- Supplied entries -
◇ ◇ ◇ ◇
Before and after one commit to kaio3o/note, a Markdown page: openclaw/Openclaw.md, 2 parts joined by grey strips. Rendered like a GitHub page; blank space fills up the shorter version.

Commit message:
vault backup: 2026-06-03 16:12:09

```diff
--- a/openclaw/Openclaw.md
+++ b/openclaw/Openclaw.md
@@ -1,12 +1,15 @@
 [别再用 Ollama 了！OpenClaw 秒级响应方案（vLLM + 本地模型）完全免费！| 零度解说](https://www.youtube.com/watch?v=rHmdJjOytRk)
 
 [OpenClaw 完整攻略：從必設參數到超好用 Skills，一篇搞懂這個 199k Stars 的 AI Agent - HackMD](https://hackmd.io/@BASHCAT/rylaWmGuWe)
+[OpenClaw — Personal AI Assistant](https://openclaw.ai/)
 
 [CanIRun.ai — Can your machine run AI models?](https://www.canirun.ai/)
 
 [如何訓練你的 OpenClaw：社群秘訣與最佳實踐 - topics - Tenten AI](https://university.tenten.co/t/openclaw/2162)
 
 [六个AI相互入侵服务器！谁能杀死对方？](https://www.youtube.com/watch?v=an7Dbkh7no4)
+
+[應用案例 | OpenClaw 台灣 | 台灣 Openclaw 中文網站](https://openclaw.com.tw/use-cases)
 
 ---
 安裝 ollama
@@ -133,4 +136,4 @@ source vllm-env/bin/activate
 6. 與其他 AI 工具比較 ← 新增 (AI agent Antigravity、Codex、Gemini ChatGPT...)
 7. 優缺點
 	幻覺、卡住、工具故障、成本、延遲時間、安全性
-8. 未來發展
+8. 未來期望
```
◇ ◇ ◇ ◇
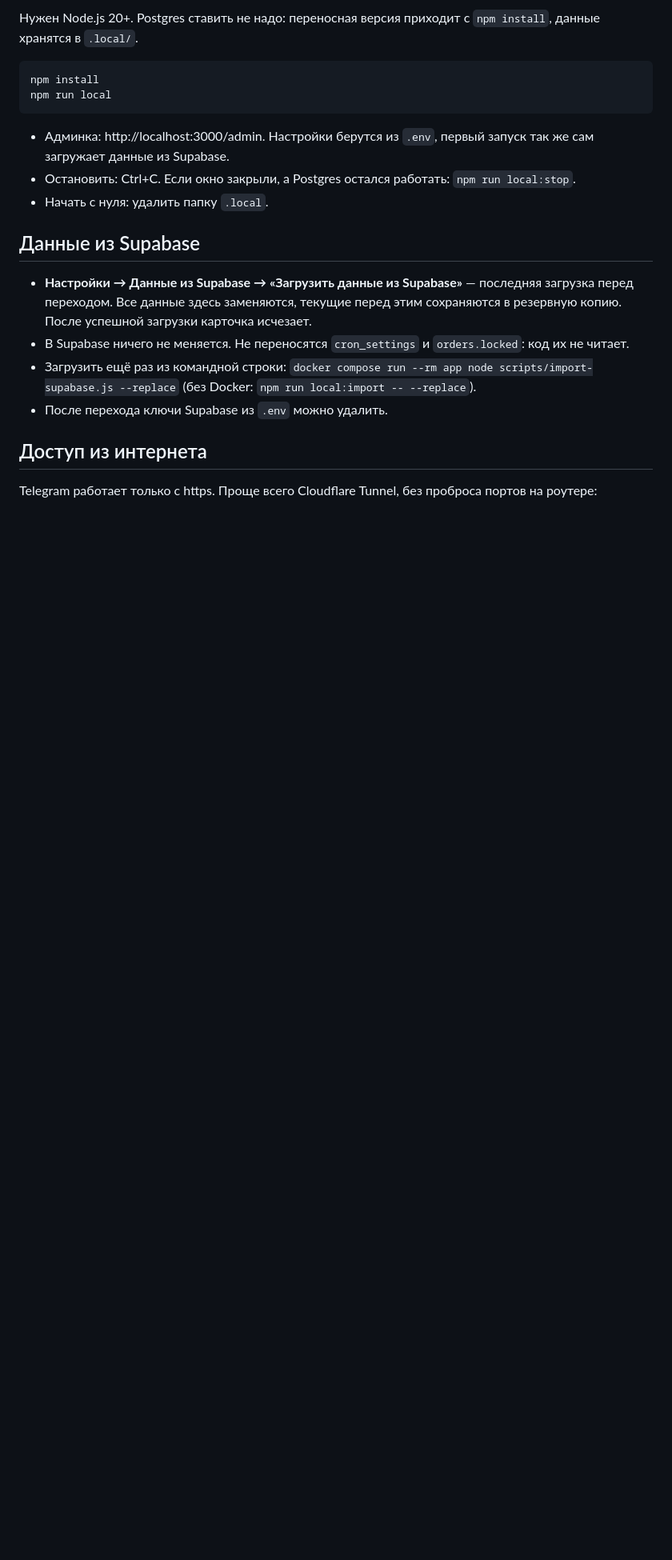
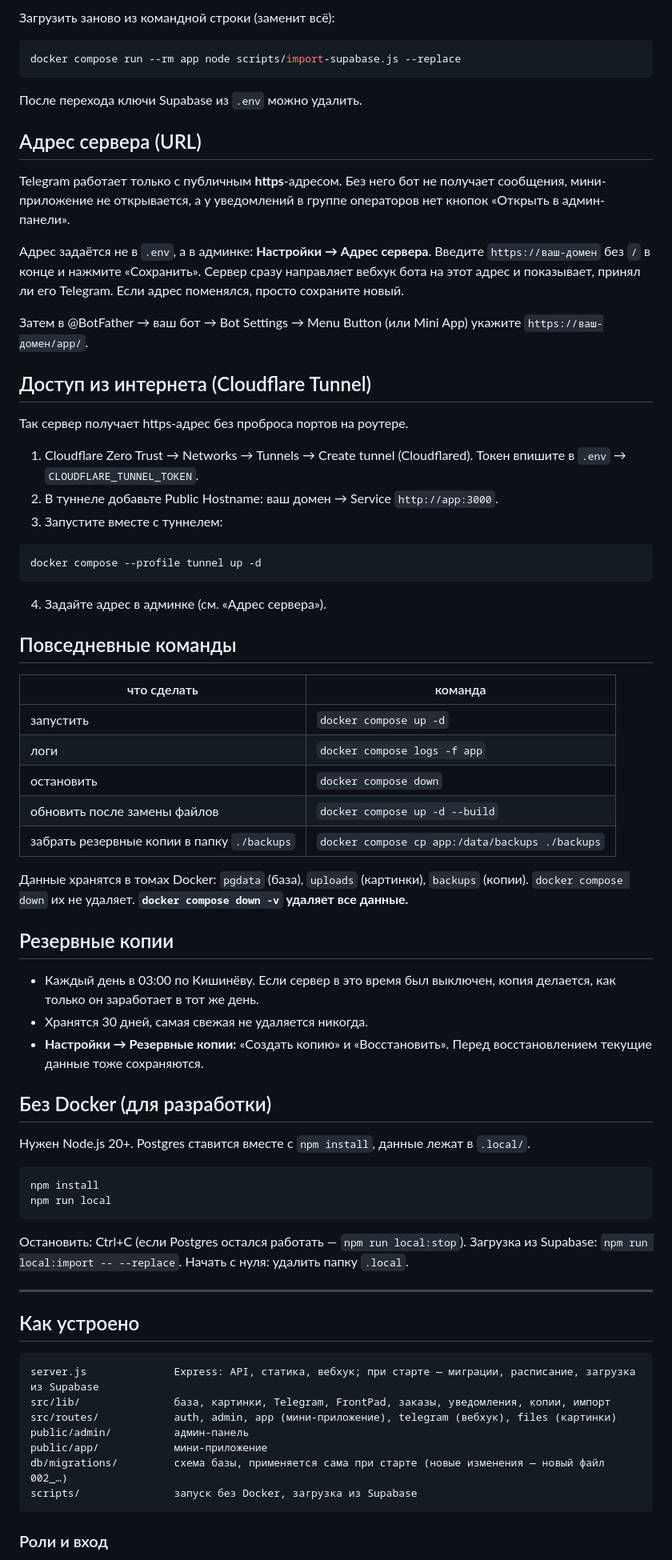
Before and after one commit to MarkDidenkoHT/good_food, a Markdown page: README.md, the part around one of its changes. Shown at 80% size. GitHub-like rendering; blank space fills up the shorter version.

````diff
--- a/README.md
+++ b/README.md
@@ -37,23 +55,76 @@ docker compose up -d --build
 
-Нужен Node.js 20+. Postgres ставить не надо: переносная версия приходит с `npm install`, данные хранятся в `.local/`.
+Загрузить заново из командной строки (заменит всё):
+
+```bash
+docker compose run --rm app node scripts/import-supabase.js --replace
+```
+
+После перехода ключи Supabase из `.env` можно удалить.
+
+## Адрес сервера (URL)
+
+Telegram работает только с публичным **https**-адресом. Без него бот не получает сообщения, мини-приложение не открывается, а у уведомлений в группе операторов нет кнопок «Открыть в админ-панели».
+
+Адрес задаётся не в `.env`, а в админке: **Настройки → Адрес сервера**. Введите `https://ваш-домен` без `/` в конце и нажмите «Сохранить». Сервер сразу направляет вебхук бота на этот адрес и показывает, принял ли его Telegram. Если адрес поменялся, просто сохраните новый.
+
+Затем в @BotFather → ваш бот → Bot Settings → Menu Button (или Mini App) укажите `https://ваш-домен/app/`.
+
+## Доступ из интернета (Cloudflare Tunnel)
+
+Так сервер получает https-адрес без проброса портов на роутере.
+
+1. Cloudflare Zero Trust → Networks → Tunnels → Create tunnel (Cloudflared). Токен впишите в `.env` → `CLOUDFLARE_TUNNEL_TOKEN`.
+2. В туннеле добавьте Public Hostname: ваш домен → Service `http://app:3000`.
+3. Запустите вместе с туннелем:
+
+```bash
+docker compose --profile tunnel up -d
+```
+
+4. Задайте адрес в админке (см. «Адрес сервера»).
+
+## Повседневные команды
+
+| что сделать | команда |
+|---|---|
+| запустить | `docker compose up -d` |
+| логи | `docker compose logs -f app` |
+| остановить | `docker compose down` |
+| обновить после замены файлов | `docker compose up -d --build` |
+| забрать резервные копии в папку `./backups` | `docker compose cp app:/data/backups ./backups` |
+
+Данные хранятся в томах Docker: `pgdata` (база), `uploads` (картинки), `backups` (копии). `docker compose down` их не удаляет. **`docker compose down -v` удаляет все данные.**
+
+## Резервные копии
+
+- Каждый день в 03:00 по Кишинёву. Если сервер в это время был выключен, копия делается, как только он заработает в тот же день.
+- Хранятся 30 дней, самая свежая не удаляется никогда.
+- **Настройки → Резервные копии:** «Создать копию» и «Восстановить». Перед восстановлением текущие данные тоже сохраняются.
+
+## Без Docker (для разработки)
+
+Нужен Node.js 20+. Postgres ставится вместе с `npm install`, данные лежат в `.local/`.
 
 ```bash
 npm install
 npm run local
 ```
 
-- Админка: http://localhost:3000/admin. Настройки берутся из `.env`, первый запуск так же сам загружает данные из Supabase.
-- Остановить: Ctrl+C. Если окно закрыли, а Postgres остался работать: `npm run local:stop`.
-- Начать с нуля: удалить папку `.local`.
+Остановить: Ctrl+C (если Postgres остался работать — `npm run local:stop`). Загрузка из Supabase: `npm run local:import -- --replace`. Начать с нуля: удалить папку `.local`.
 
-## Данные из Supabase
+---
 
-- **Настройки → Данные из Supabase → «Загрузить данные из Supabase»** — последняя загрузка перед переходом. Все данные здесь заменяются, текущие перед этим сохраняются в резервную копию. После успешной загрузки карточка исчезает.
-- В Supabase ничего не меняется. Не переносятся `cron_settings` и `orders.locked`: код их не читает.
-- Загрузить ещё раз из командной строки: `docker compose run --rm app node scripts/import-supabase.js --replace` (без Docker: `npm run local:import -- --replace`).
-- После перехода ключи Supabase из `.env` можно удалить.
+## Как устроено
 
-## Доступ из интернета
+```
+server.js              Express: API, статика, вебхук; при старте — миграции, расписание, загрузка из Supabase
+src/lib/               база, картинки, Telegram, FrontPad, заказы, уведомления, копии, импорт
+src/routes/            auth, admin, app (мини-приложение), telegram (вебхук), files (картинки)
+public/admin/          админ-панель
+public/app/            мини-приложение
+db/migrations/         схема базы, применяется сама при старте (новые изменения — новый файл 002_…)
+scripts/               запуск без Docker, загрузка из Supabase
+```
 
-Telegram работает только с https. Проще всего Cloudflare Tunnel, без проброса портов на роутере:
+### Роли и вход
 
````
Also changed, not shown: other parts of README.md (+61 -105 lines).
◇ ◇ ◇ ◇
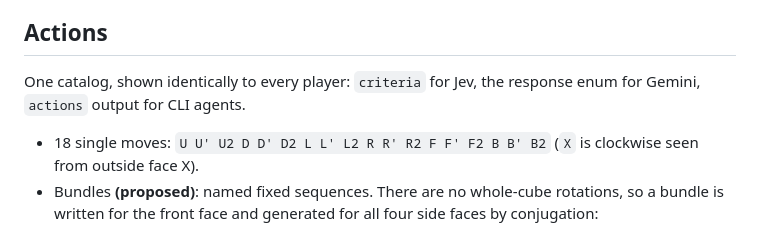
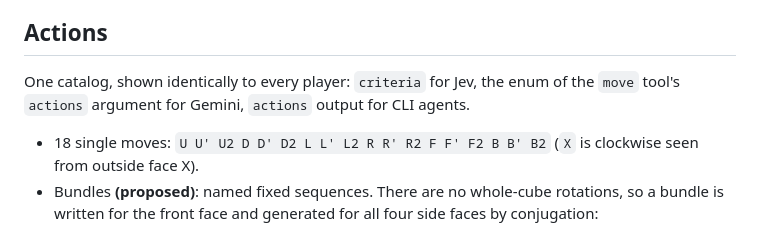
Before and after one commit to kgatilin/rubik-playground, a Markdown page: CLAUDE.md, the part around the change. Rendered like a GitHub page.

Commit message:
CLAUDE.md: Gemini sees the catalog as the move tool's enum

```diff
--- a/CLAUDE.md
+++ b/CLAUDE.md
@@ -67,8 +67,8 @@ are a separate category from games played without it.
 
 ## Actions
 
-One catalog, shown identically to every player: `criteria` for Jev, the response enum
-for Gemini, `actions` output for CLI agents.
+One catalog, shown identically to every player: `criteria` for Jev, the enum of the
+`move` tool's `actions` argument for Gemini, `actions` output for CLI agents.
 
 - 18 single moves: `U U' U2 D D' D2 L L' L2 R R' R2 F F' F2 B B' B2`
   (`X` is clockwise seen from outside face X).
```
◇ ◇ ◇ ◇
- Exercise requirements -
Copy whichever lines in the listing above hold "from".

- Answer space -
@@ -67,8 +67,8 @@ are a separate category from games played without it.
   (`X` is clockwise seen from outside face X).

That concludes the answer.